Margaret (Peggy) Goldwater (1909–1985)

Margaret (Peggy) Goldwater (1909–1985)Margaret Goldwater advocated for birth control and reproductive rights in the United States during the twentieth century. Goldwater was a socialite and philanthropist and was married to Barry Goldwater, US Senator from Arizona. She spent much of her life working to further the women's reproductive rights movement, which sought to expand women's legal, social, and physical access to reproductive healthcare, including contraception and abortions. Goldwater, with guidance from birth control activist Margaret Sanger, helped establish the second

Margaret Higgins Sanger (1879-1966)

<a href="/search?text=Margaret%20Higgins%20Sanger" title="" class="lexicon-term">Margaret Higgins Sanger</a> (1879-1966)Margaret Higgins Sanger advocated for birth control in the United States and Europe during the late nineteenth and early twentieth centuries. Although people used contraceptives prior to the twentieth century, in the US the 1873 Comstock Act made the distribution of information relating to the use of contraceptives illegal, and similar state-level Comstock laws also classified discussion and dissemination of contraceptives as illegal. Sanger helped to repeal the Comstock Act

The Mother's Health Clinic of Phoenix (1937-1942)

The Mother's Health Clinic of Phoenix (1932-1942)The Mother's Health Clinic opened in Phoenix, Arizona, in 1937 and provided women in central Arizona with contraception and family planning resources. A group of wealthy philanthropic Phoenix women founded the clinic under the guidance of birth control activist Margaret Sanger. The clinic was the second birth control clinic to open in Arizona and the first to serve central and northern Arizona residents. In 1942, the clinic affiliated with the national organization Planned Parenthood Federation of America and eventually formed the Planned

Clinica Para Madres (1934-1950)

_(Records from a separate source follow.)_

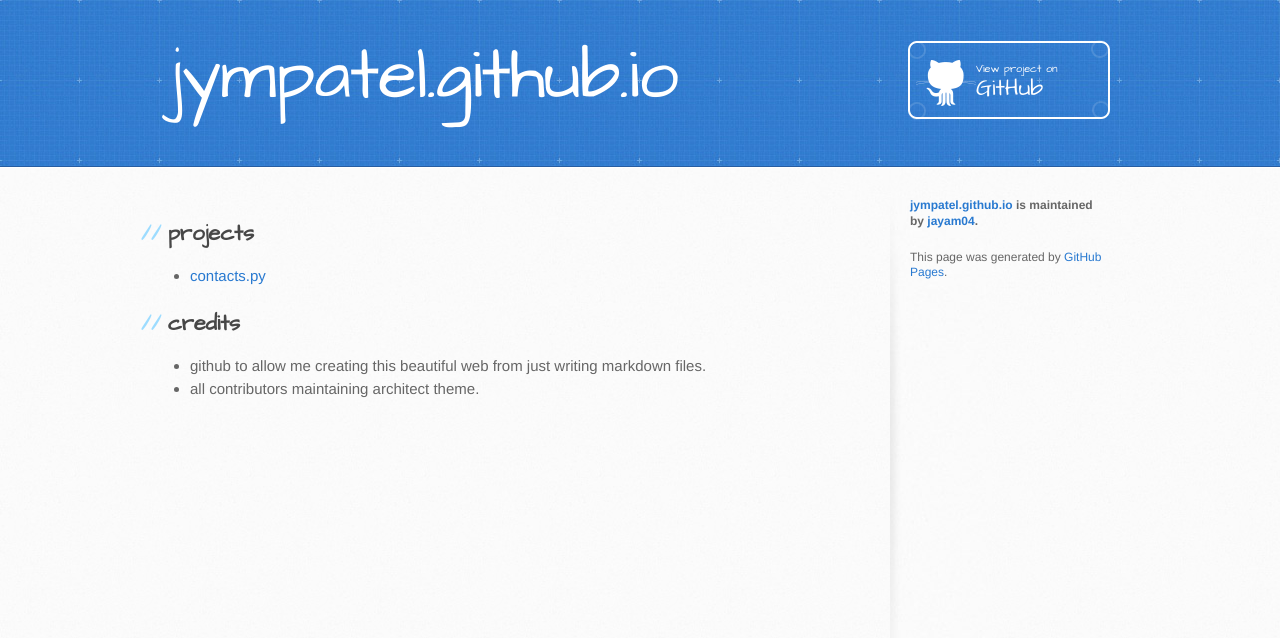
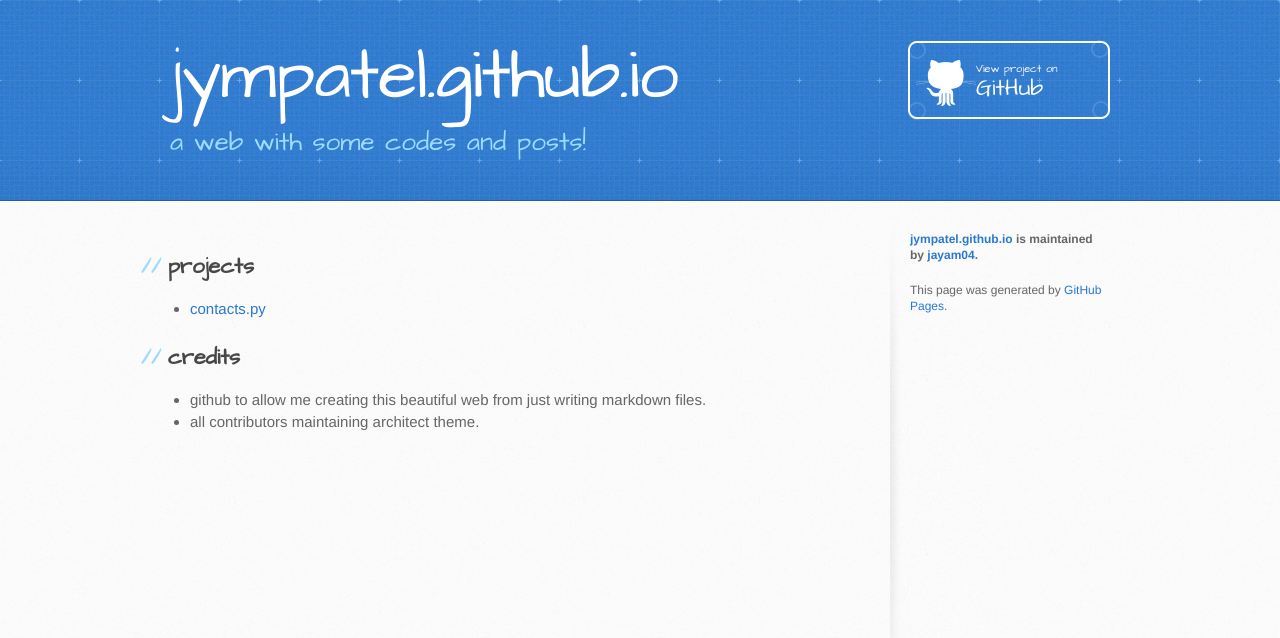
Before and after one commit to jayam04/jympatel.github.io, a Jekyll site: the page built from index.md, in a window 1280 px wide. Shown: the top 638 px of the page. Built offline with Jekyll 4.4.1, drawn with Linux system fonts in a browser that asks for light colours; our own code applies the rules of GitHub Pages for plain Markdown files; the repository's description, which GitHub fills in, is left out.

Commit message:
Update _config.yml

```diff
--- a/_config.yml
+++ b/_config.yml
@@ -1 +1,4 @@
 theme: jekyll-theme-architect
+
+title: jympatel.github.io
+description: a web with some codes and posts!
```
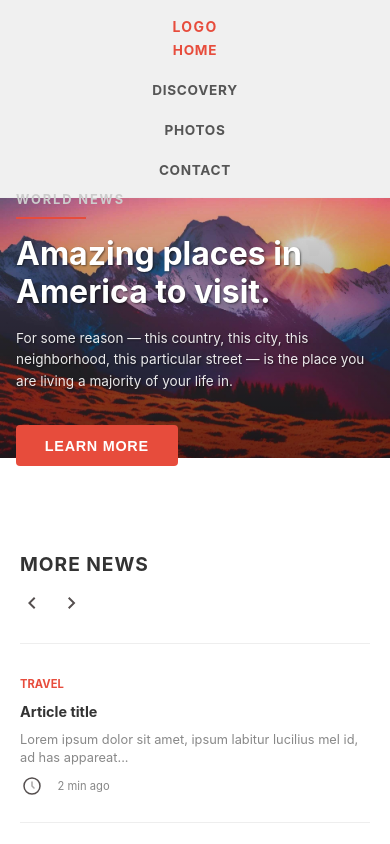
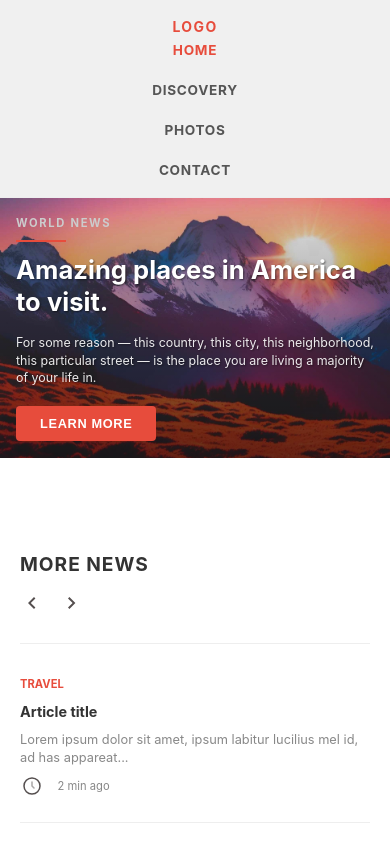
Before and after one commit to NayPaingSoe/visibleone-large-desktop-react, a React (Vite) app: page / in a window 390 px wide. Shown: the top 844 px of the page. Built offline with nearby package versions, Linux system fonts and the light colour scheme.

Commit message:
fix: mobile text

```diff
--- a/src/App.css
+++ b/src/App.css
@@ -765,11 +765,28 @@
   }
 
   .hero-content h1 {
-    font-size: 2rem;
+    font-size: 1.6rem;
+    line-height: 1.25;
   }
 
   .hero-content p {
-    font-size: 0.85rem;
+    font-size: 0.78rem;
+    line-height: 1.4;
+    margin-bottom: 1.25rem;
+  }
+
+  .hero-content .category {
+    font-size: 0.7rem;
+  }
+
+  .hero-content .divider {
+    width: 50px;
+    margin-bottom: 0.75rem;
+  }
+
+  .hero .btn {
+    padding: 0.6rem 1.5rem;
+    font-size: 0.8rem;
   }
 
   .sidebar .news-item {
```
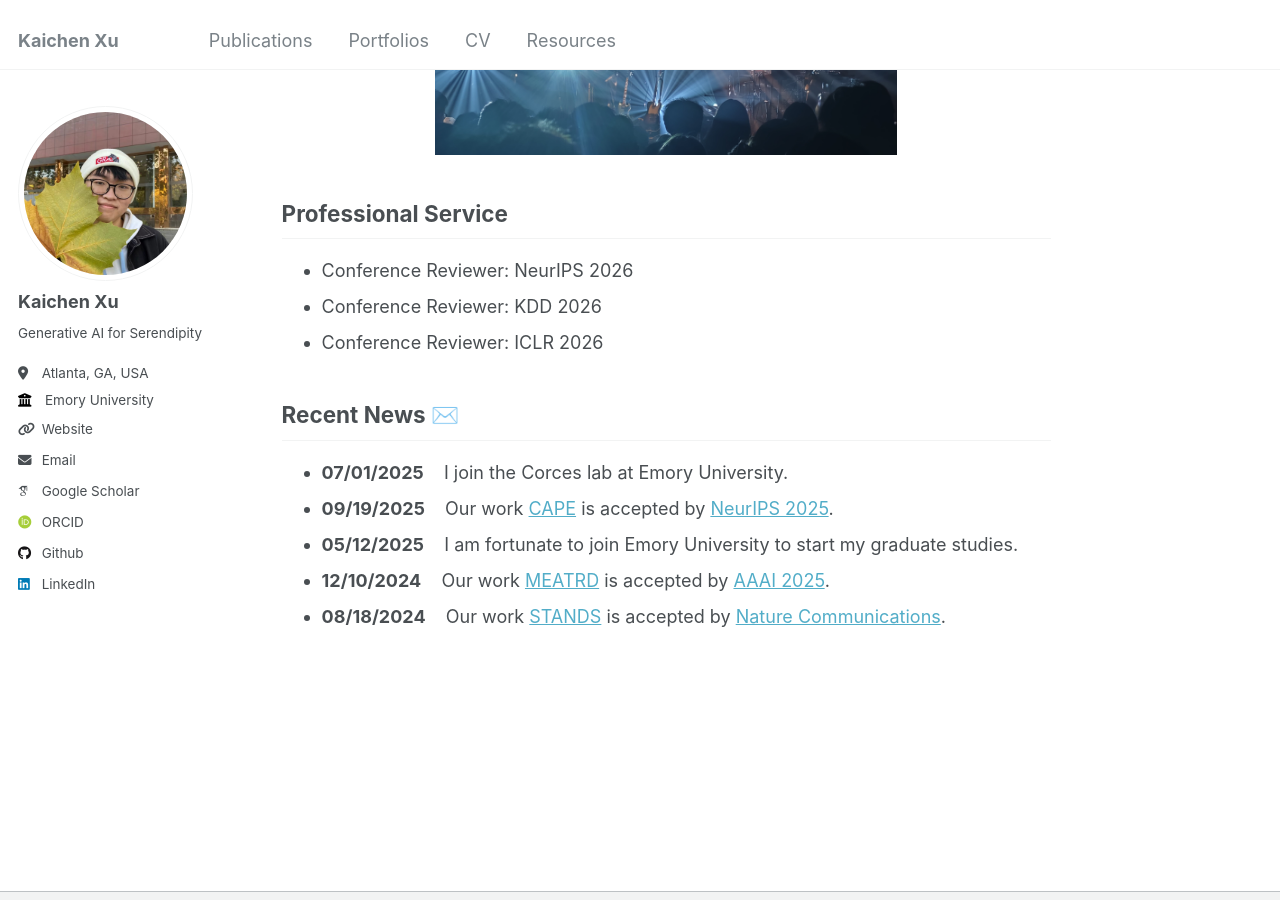
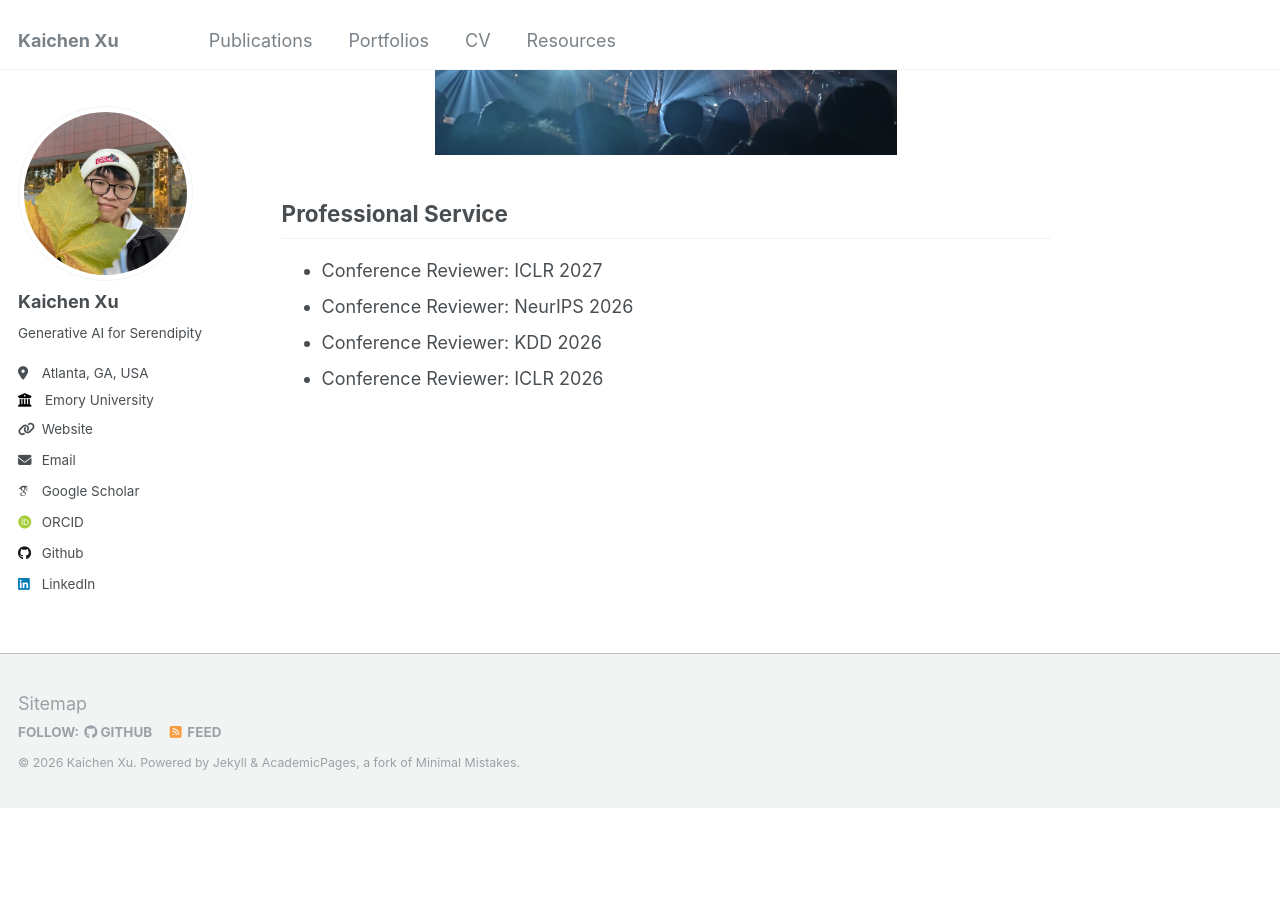
Before and after one commit to Catchxu/Catchxu.github.io, a Jekyll site: the page built from _pages/about.md, in a window 1280 px wide and 900 px high, scrolled down 1454 px. Built offline with Jekyll 4.4.1, drawn with Linux system fonts in a browser that asks for light colours; some web fonts are replaced; after the commit the page ends 2263 px from its top, so only the background shows below that.

Commit message:
Update homepage and cv

```diff
--- a/_pages/about.md
+++ b/_pages/about.md
@@ -29,14 +29,15 @@ In addition, I am currently applying to Ph.D. programs in Computer Science, Data
 
 
 ## Professional Service
+* Conference Reviewer: ICLR 2027
 * Conference Reviewer: NeurIPS 2026
 * Conference Reviewer: KDD 2026
 * Conference Reviewer: ICLR 2026
 
 
-## Recent News ✉️
+<!-- ## Recent News ✉️
 * <b>07/01/2025</b> &nbsp;&nbsp; I join the Corces lab at Emory University.
 * <b>09/19/2025</b> &nbsp;&nbsp; Our work [CAPE](/portfolios/portfolio-1/) is accepted by [NeurIPS 2025](https://neurips.cc/virtual/2025/poster/116613).
 * <b>05/12/2025</b> &nbsp;&nbsp; I am fortunate to join Emory University to start my graduate studies.
 * <b>12/10/2024</b> &nbsp;&nbsp; Our work [MEATRD](/portfolios/portfolio-2/) is accepted by [AAAI 2025](https://dl.acm.org/doi/10.1609/aaai.v39i12.33409).
-* <b>08/18/2024</b> &nbsp;&nbsp; Our work [STANDS](/portfolios/portfolio-3/) is accepted by [Nature Communications](https://www.nature.com/articles/s41467-024-52445-9).
+* <b>08/18/2024</b> &nbsp;&nbsp; Our work [STANDS](/portfolios/portfolio-3/) is accepted by [Nature Communications](https://www.nature.com/articles/s41467-024-52445-9). -->
```
Also changed, not shown: 1 other file.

Clinica Para Madres (1934-1950)The Clinica Para Madres (Mother’s Clinic) opened in Tucson, Arizona, in December of 1934 as the first birth control clinic in Arizona. After moving to Tucson, birth control activist Margaret Sanger, along with a group of local philanthropic women, founded the clinic to provide Arizona women with contraception. During the early 1900s in the US, contraception was illegal under the federal Comstock Act. Additionally, many viewed contraception and sex as obscene and not to be discussed in public or outside of